■ TASK ITEM: Which of the lines in the records below hold the string "表演結束時間"? Copy every one of them.

Top of STORED DATA

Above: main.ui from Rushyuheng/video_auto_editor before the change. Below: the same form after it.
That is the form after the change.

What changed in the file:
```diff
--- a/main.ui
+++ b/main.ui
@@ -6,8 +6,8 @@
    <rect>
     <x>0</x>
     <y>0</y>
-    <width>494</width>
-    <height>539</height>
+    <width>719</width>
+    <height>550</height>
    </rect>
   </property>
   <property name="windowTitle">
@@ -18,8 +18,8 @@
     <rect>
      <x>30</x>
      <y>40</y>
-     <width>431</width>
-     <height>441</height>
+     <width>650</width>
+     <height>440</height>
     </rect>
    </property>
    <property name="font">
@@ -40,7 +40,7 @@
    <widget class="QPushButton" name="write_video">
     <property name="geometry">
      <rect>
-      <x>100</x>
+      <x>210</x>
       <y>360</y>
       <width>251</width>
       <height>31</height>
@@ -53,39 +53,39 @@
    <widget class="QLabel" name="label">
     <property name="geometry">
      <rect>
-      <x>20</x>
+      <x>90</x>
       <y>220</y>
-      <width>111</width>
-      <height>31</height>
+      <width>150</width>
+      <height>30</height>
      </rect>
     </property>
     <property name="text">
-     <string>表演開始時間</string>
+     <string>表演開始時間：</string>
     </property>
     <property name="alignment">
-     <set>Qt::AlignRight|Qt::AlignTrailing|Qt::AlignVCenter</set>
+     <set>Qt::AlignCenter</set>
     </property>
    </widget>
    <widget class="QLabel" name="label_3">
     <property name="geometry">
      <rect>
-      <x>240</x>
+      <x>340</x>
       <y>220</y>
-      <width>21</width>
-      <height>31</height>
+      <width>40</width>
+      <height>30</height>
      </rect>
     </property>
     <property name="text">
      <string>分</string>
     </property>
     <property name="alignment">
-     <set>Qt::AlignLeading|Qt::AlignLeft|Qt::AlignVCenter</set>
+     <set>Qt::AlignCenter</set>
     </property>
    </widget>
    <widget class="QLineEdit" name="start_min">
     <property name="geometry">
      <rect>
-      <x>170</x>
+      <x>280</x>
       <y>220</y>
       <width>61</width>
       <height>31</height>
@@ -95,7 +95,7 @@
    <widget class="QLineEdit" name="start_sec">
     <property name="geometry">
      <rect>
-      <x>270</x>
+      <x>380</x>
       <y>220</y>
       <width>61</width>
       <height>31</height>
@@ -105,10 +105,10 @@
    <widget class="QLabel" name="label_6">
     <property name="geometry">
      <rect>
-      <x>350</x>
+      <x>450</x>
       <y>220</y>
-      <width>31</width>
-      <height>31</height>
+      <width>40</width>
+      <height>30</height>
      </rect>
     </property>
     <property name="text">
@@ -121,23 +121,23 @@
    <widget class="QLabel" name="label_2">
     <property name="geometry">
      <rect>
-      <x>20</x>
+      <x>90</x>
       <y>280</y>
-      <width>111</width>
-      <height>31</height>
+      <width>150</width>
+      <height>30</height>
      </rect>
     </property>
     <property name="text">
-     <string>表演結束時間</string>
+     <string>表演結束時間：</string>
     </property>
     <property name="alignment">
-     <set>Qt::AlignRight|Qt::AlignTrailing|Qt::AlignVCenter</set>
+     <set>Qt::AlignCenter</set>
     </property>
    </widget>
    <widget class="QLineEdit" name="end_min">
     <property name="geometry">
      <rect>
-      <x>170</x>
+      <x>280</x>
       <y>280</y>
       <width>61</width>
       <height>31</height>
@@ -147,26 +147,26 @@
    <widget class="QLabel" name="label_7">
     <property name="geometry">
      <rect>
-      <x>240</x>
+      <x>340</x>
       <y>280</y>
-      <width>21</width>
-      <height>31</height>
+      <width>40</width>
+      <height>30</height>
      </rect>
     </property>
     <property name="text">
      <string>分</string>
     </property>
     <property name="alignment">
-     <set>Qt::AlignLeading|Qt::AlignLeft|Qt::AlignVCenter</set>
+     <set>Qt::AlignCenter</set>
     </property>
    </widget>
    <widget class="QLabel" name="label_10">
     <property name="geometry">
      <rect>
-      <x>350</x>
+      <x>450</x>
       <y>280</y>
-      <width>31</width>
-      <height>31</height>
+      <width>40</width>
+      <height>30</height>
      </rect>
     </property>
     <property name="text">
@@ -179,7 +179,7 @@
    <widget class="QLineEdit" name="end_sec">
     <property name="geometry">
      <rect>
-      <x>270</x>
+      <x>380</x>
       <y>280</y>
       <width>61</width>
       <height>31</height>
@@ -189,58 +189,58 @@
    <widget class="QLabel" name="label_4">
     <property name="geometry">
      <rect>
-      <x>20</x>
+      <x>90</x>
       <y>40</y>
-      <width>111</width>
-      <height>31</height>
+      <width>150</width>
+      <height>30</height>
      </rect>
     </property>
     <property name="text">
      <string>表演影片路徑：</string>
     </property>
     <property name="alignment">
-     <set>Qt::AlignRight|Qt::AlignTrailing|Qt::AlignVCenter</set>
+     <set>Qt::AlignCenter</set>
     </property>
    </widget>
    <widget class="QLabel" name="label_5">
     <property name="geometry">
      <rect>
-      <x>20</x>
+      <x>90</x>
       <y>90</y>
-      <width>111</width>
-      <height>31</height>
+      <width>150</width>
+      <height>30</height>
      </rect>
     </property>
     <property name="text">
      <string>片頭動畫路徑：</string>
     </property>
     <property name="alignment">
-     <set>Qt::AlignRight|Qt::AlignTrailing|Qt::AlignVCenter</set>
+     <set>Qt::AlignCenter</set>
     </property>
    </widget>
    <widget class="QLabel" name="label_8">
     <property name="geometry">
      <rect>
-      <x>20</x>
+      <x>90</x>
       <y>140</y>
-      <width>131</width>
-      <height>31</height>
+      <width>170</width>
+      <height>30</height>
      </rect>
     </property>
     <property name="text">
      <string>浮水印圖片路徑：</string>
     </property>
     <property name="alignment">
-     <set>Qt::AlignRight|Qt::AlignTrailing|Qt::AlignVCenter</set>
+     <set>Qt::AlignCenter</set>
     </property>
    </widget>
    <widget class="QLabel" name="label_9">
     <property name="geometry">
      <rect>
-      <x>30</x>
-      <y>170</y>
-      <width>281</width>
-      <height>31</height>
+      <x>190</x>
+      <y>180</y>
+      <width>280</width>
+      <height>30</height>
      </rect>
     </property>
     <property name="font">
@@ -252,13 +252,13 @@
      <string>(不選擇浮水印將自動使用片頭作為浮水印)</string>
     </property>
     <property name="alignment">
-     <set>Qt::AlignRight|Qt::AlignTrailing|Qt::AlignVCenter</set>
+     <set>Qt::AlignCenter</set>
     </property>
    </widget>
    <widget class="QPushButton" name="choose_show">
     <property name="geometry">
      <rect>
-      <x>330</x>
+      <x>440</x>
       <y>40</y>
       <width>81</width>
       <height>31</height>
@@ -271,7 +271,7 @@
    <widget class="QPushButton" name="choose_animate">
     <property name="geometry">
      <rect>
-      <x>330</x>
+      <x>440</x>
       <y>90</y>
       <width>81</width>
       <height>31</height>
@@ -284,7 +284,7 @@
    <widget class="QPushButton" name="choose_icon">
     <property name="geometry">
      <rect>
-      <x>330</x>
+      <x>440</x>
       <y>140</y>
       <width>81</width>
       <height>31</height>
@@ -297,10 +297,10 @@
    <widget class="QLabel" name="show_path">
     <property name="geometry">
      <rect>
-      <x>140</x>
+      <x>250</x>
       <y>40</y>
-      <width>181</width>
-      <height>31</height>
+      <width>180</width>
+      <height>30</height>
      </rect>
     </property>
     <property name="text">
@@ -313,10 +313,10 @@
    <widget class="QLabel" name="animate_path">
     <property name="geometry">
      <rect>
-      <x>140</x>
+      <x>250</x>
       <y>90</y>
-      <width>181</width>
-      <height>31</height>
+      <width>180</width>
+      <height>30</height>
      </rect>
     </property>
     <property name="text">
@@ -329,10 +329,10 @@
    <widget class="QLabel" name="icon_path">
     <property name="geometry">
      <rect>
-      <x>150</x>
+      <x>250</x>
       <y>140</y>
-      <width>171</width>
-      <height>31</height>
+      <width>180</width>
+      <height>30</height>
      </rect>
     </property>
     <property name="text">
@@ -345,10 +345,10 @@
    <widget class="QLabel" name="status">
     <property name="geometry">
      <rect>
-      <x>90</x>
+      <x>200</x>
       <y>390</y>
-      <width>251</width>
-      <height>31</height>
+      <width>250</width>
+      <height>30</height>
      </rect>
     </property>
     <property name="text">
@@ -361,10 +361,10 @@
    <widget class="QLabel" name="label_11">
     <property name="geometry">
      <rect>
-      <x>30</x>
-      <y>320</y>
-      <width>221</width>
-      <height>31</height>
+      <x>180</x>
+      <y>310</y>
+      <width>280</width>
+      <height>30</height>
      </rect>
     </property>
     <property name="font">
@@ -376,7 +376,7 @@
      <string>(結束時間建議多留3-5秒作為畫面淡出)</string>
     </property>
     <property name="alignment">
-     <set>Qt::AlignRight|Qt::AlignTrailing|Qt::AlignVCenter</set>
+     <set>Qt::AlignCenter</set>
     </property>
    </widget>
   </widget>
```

Bottom of STORED DATA

■ OUTPUT OF THE EXERCISE:
-     <string>表演結束時間</string>
+     <string>表演結束時間：</string>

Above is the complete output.